No. The athletes won. You watched. But it feels like YOU won, because you need to feel like your tribe is successful and dominant, because that literally makes you feel safer. (And if your team lost you go out and trash the city like fans in Vancouver after the Stanley Cup loss last year, or countless other fans in countless other ‘defeated' cities. Or, worse, you violently attack fans of the other team...or the other tribe.)
As this is being written, the baseball "WE won" BIRGing may be shifting to Forth Worth, where one more win over the Tigers puts the Texas Rangers in the world series, and sports fans in Detroit may soon be doing their BIRGing about football, and CORFing about baseball. The stories about all this will run in the sports section, which will somehow separate these ‘pretend' wars from the other things that separate us into groups, and create conflict...real, violent, destructive conflict. But BIRGing and CORFing is not much different from the polarized closed-minded antipathy people on the right and left feel toward each other, the virulent and often violent hatred people in the orthodox branches of various faiths feel toward people outside their sect, not much different from the antipathy Kikuyus in Kenya feel toward the Luo tribe or the violence between Pashtuns and other tribes in Afghanistan or the angry feelings people in so many nations have toward the people in other countries.
Red Sox and Yankees.
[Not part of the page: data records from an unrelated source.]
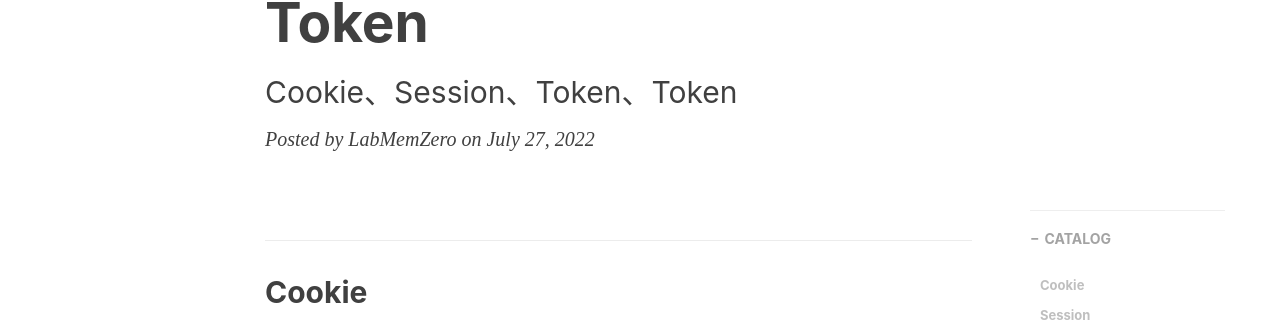
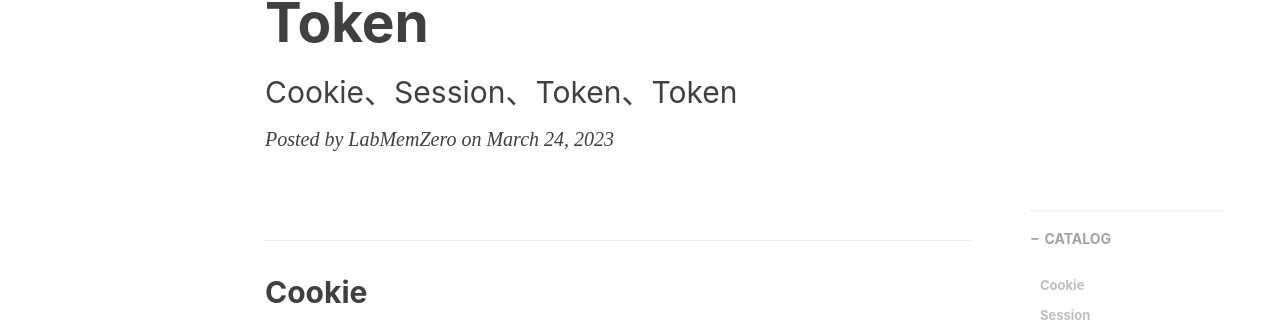
Before and after one commit to mikufanliu/mikufanliu-mikufanliu.github.io, a Jekyll site: the page built from _posts/CS/2023-03-04-认证.md, in a window 1280 px wide and 900 px high. Shown: the part 203-525 px from the top of the window. Built offline with Jekyll 4.4.1, drawn with Linux system fonts in a browser that asks for light colours; nearby versions of some CDN libraries; comment, search, counter and statistics services are not loaded.

Commit message:
:bug: fix doc time

```diff
--- a/_posts/CS/2023-03-04-认证.md
+++ b/_posts/CS/2023-03-04-认证.md
@@ -2,7 +2,7 @@
 layout:     post
 title:      "Cookie、Session、Token、Token"
 subtitle:   "Cookie、Session、Token、Token"
-date:       2022-07-27 22:54:00
+date:       2023-03-24 19:17:00
 author:     "LabMemZero"
 catalog: false
 header-style: text
```
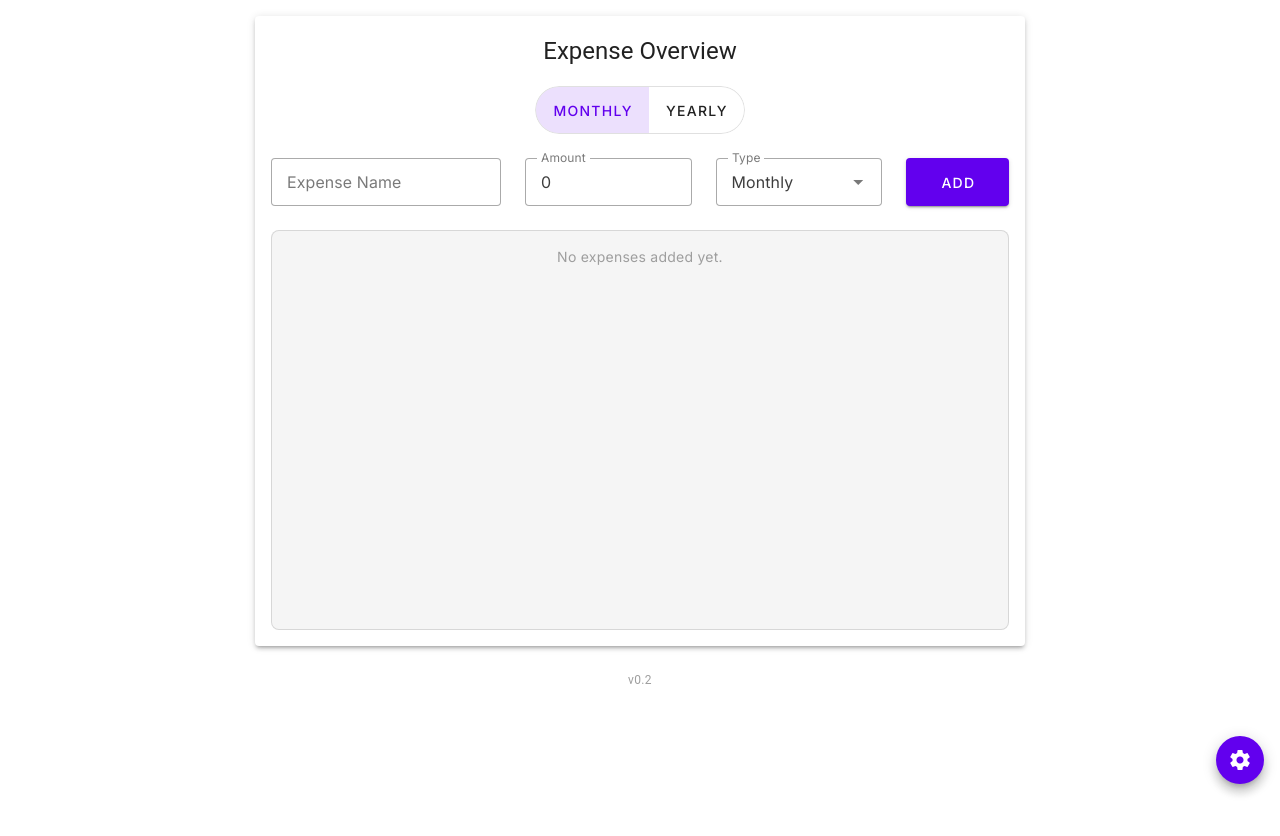
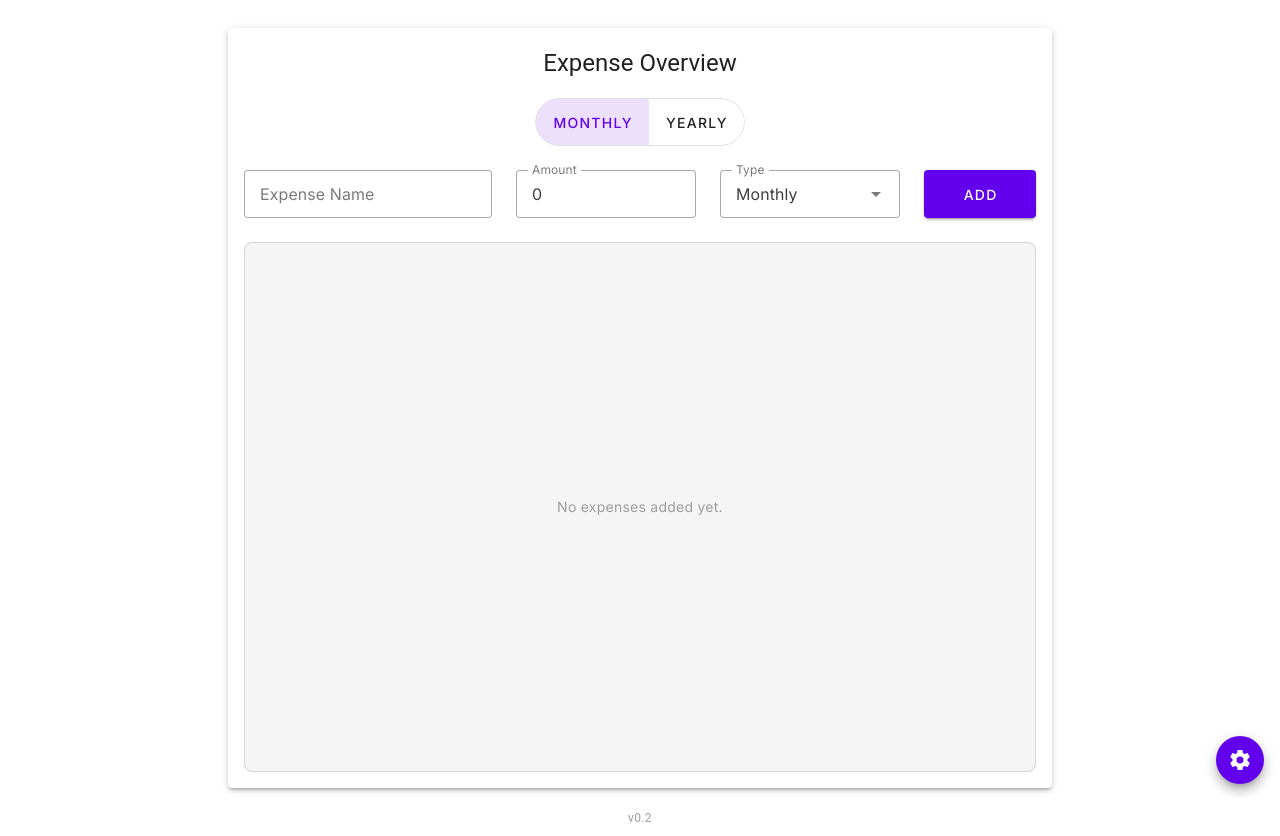
Before and after one commit to ZepiaWork/zepiawork.github.io, a Nuxt app: page /ExpenseOverview in a window 1280 px wide. Before the commit the page ends 800 px from the top, so only its background shows below. Built offline with nearby package versions, Linux system fonts and the light colour scheme.

Commit message:
feat: add ExpenseOverview page for managing and visualizing expenses with monthly/yearly toggles and proportional display.

```diff
--- a/pages/ExpenseOverview.vue
+++ b/pages/ExpenseOverview.vue
@@ -1,14 +1,14 @@
 <template>
-    <v-container>
-        <v-row justify="center">
-            <v-col cols="12" md="10" lg="8">
-                <v-card class="elevation-3">
-                    <v-card-title class="text-h5 text-center py-4">
+    <v-container class="fill-height pb-0" fluid>
+        <v-row justify="center" class="fill-height">
+            <v-col cols="12" md="10" lg="8" class="d-flex flex-column h-100">
+                <v-card class="elevation-3 d-flex flex-column flex-grow-1 overflow-hidden">
+                    <v-card-title class="text-h5 text-center py-4 flex-shrink-0">
                         {{ $t('expense_overview') }}
                     </v-card-title>
-                    <v-card-text>
+                    <v-card-text class="d-flex flex-column flex-grow-1 overflow-hidden">
                         <!-- View Toggle -->
-                        <div class="d-flex justify-center mb-6">
+                        <div class="d-flex justify-center mb-6 flex-shrink-0">
                             <v-btn-toggle v-model="viewType" mandatory color="primary" rounded="xl" variant="outlined">
                                 <v-btn value="monthly">{{ $t('monthly') }}</v-btn>
                                 <v-btn value="yearly">{{ $t('yearly') }}</v-btn>
@@ -16,7 +16,7 @@
                         </div>
 
                         <!-- Add Expense Form -->
-                        <v-form @submit.prevent="addExpense" class="mb-6">
+                        <v-form @submit.prevent="addExpense" class="mb-6 flex-shrink-0">
                             <v-row align="center">
                                 <v-col cols="12" sm="4">
                                     <v-text-field
@@ -59,8 +59,7 @@
 
                         <!-- Visualization Area -->
                         <v-sheet
-                            class="d-flex flex-wrap align-content-start pa-4 rounded-lg bg-grey-lighten-4"
-                            min-height="400"
+                            class="d-flex flex-wrap align-content-start pa-4 rounded-lg bg-grey-lighten-4 flex-grow-1 overflow-y-auto"
                             border
                         >
                             <template v-if="displayExpenses.length > 0">
@@ -82,7 +81,7 @@
                                             color="white"
                                             class="position-absolute top-0 right-0 ma-1"
                                             style="z-index: 1;"
-                                            @click.stop="deleteExpense(index)"
+                                            @click.stop="deleteExpense(expense.originalIndex)"
                                             :title="$t('delete')"
                                         ></v-btn>
 
@@ -139,7 +138,7 @@ const expenseTypes = computed(() => [
 
 // Transform expenses for display based on current viewType
 const displayExpenses = computed(() => {
-    return expenses.value.map((e) => {
+    return expenses.value.map((e, index) => {
         let convertedAmount = e.amount
 
         if (viewType.value === 'monthly' && e.type === 'yearly') {
@@ -150,9 +149,14 @@ const displayExpenses = computed(() => {
 
         return {
             ...e,
-            convertedAmount
+            convertedAmount,
+            originalIndex: index
         }
-    })
+    }).sort((a, b) => b.convertedAmount - a.convertedAmount)
+})
+
+const totalAmount = computed(() => {
+    return displayExpenses.value.reduce((sum, e) => sum + e.convertedAmount, 0)
 })
 
 const addExpense = () => {
@@ -165,8 +169,8 @@ const addExpense = () => {
     newExpense.value.amount = 0
 }
 
-const deleteExpense = (index: number) => {
-    expenses.value.splice(index, 1)
+const deleteExpense = (originalIndex: number) => {
+    expenses.value.splice(originalIndex, 1)
 }
 
 const formatAmount = (amount: number) => {
@@ -174,14 +178,22 @@ const formatAmount = (amount: number) => {
 }
 
 const getExpenseStyle = (amount: number) => {
-    const baseSize = 50
-    // Adjust scale factor: if amount is monthly, it's smaller, so maybe scale differently?
-    // Actually, since we convert amounts, relative sizes should be fine.
-    // Monthly view: 1000/mo vs 500/yr (41/mo) -> 1000 should be huge, 41 tiny.
-    const scaleFactor = 4
-    const dimension = Math.sqrt(amount) * scaleFactor
+    if (totalAmount.value === 0) return { width: '100px', height: '100px' }
 
-    const size = Math.max(dimension, 70) // Min size to fit text and delete button
+    // We calculate the size based on the item's share of the total.
+    // We target a reference area (e.g., 400x400) for the 100% case.
+    const referenceDimension = 400
+    const referenceArea = referenceDimension * referenceDimension
+
+    const share = amount / totalAmount.value
+    const itemArea = share * referenceArea
+
+    // Size is the square root of the area
+    let size = Math.sqrt(itemArea)
+
+    // Clamp values for better UI
+    size = Math.max(size, 85)  // Ensure minimum size for text readability
+    size = Math.min(size, 450) // Prevent a single huge item from taking over the whole view
 
     return {
         width: `${size}px`,
```
Also changed, not shown: 1 other file (tests, documents, lock files or other folders).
Hatfields and McCoys. Palestinians and Israelis. They each have their own story line, but at their heart these conflicts, and BIRGing and CORFing, are all part of the same phenomenon. They represent the social human animal's need for tribal affiliation and cohesion, a belonging which is vital to nothing less motivating than survival itself.
(Go, Patriots! "Kill" the Cowboys.)